Work instruction:
Examine each line of the data, and copy the ones containing "Footer".

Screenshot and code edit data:
..............................

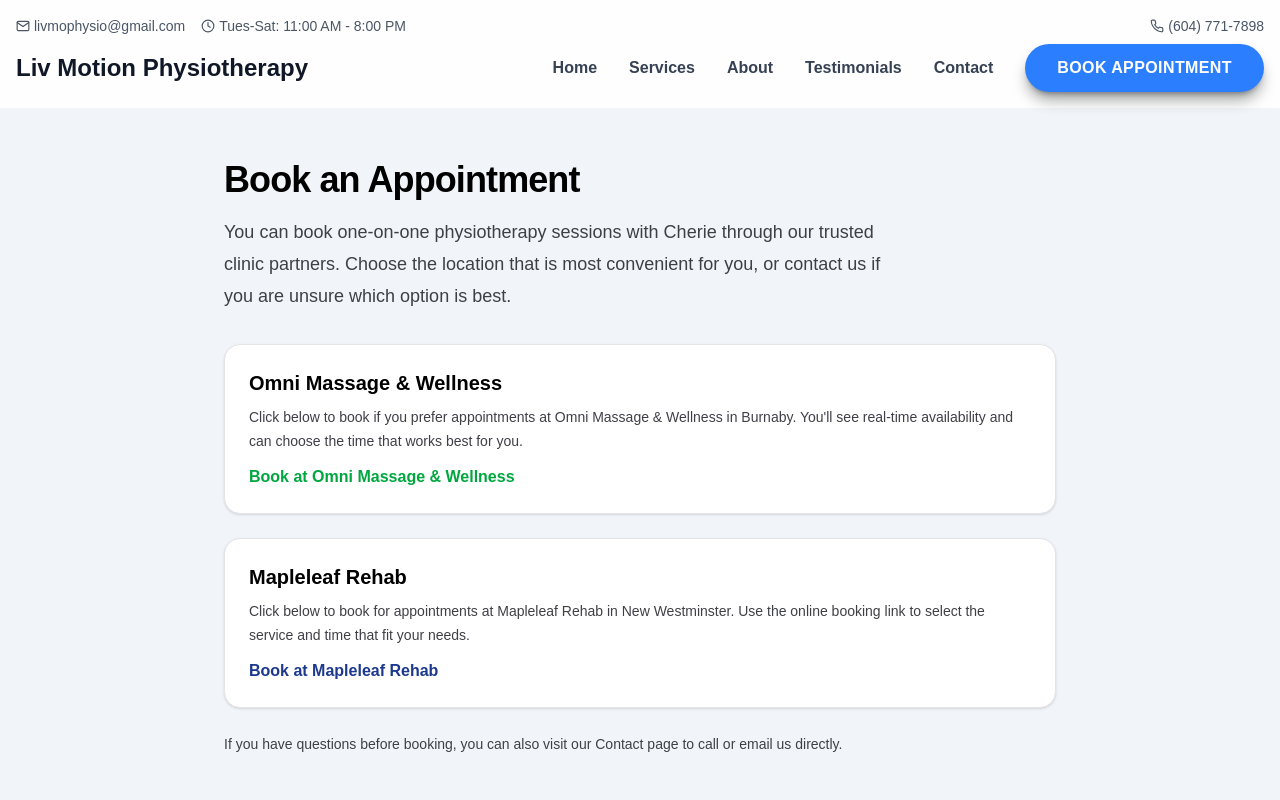
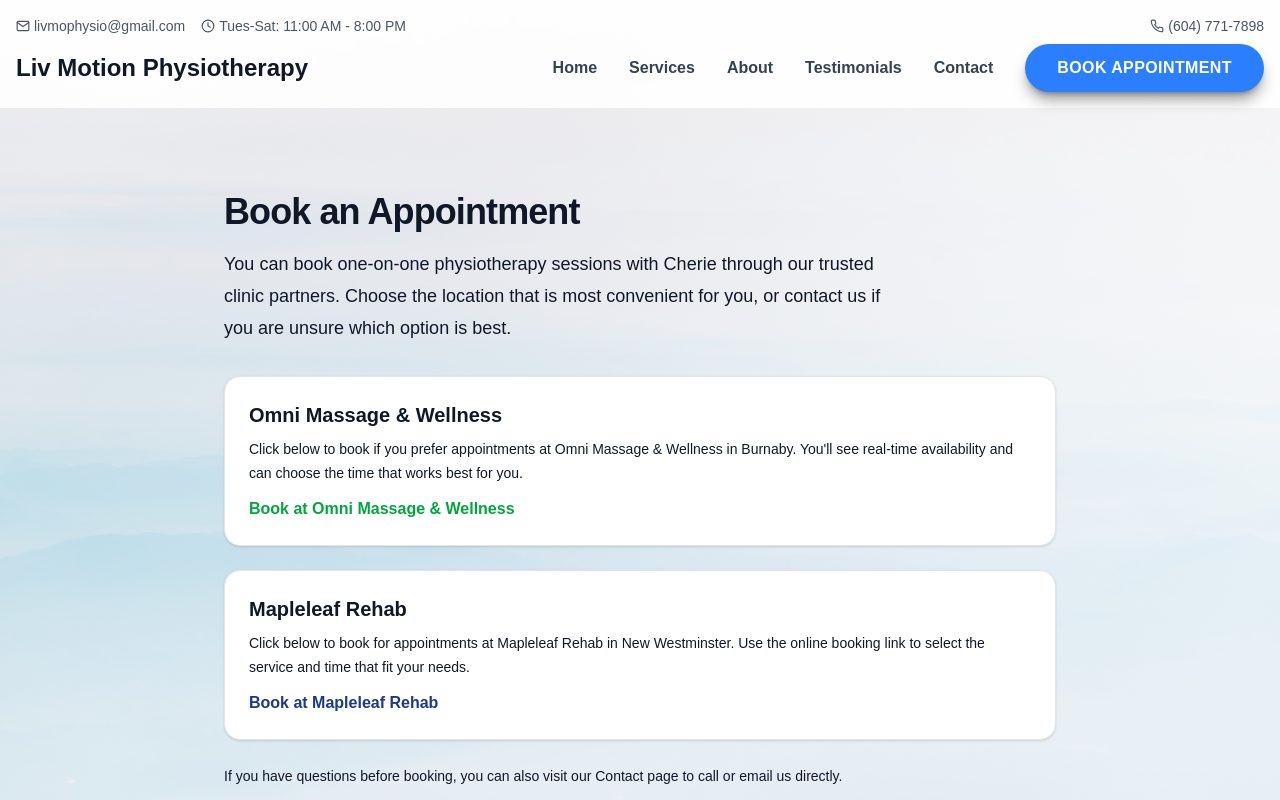
Before and after one commit to cher-kuo/cher-kuo.github.io, a Next.js app: page /book-appointment in a window 1280 px wide. Shown: the top 800 px of the page. Built offline with nearby package versions, Linux system fonts and the light colour scheme.

Commit message:
Update Book Appointment page theme, change About Us to About in Footer

```diff
--- a/src/app/book-appointment/page.tsx
+++ b/src/app/book-appointment/page.tsx
@@ -1,23 +1,35 @@
+import Image from "next/image";
+
 export default function BookAppointmentPage() {
   return (
-    <main className="min-h-screen bg-slate-100 dark:bg-black">
-      <div className="mx-auto max-w-4xl px-6 pt-32 pb-16 lg:px-8 lg:pt-40 lg:pb-20">
+    <main className="relative min-h-screen flex items-center justify-center">
+      <div className="absolute inset-0 -z-10">
+        <Image
+          src="/images/watercolor-mountain-bg.jpg"
+          alt="background"
+          fill
+          className="object-cover object-top"
+          priority
+        />
+        <div className="absolute inset-0 bg-white/70" />
+      </div>
+      <div className="mx-auto max-w-4xl px-6 pt-40 pb-16 lg:px-8 lg:pt-48 lg:pb-20">
         <header className="mb-8">
-          <h1 className="text-3xl font-semibold tracking-tight text-black dark:text-zinc-50 sm:text-4xl mb-4">
+          <h1 className="text-3xl font-semibold tracking-tight text-gray-900 sm:text-4xl mb-4">
             Book an Appointment
           </h1>
-          <p className="max-w-2xl text-lg leading-8 text-zinc-700 dark:text-zinc-300">
+          <p className="max-w-2xl text-lg leading-8 text-gray-900">
             You can book one-on-one physiotherapy sessions with Cherie through our trusted clinic partners. Choose the
             location that is most convenient for you, or contact us if you are unsure which option is best.
           </p>
         </header>
 
         <section className="space-y-6">
-          <article className="rounded-2xl border border-zinc-200 bg-white p-6 shadow-sm dark:border-zinc-800 dark:bg-zinc-900">
-            <h2 className="text-xl font-semibold text-black dark:text-zinc-50 mb-2">
+          <article className="rounded-2xl border border-zinc-200 bg-white p-6 shadow-sm">
+            <h2 className="text-xl font-semibold text-gray-900 mb-2">
               Omni Massage &amp; Wellness
             </h2>
-            <p className="text-sm leading-6 text-zinc-700 dark:text-zinc-300 mb-3">
+            <p className="text-sm leading-6 text-gray-900 mb-3">
               Click below to book if you prefer appointments at Omni Massage &amp; Wellness in Burnaby. You&apos;ll see real-time
               availability and can choose the time that works best for you.
             </p>
@@ -31,11 +43,11 @@ export default function BookAppointmentPage() {
             </a>
           </article>
 
-          <article className="rounded-2xl border border-zinc-200 bg-white p-6 shadow-sm dark:border-zinc-800 dark:bg-zinc-900">
-            <h2 className="text-xl font-semibold text-black dark:text-zinc-50 mb-2">
+          <article className="rounded-2xl border border-zinc-200 bg-white p-6 shadow-sm">
+            <h2 className="text-xl font-semibold text-gray-900 mb-2">
               Mapleleaf Rehab
             </h2>
-            <p className="text-sm leading-6 text-zinc-700 dark:text-zinc-300 mb-3">
+            <p className="text-sm leading-6 text-gray-900 mb-3">
               Click below to book for appointments at Mapleleaf Rehab in New Westminster. Use the online booking link to select the
               service and time that fit your needs.
             </p>
@@ -49,7 +61,7 @@ export default function BookAppointmentPage() {
             </a>
           </article>
 
-          <p className="text-sm leading-6 text-zinc-700 dark:text-zinc-300">
+          <p className="text-sm leading-6 text-gray-900">
             If you have questions before booking, you can also visit our <a href="/contact" className="text-primary-600 hover:text-primary-700">Contact</a> page to call or email us directly.
           </p>
         </section>
--- a/src/components/layout/Footer.tsx
+++ b/src/components/layout/Footer.tsx
@@ -31,7 +31,7 @@ const Footer = () => {
       title: 'Quick Links',
       links: [
         { name: 'Home', href: '/' },
-        { name: 'About Us', href: '/about' },
+        { name: 'About', href: '/about' },
         { name: 'Services', href: '/services' },
         { name: 'Testimonials', href: '/testimonials' },
         { name: 'Contact', href: '/contact' },
```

..............................

Solution to the exercise:
Update Book Appointment page theme, change About Us to About in Footer
--- a/src/components/layout/Footer.tsx
+++ b/src/components/layout/Footer.tsx
@@ -31,7 +31,7 @@ const Footer = () => {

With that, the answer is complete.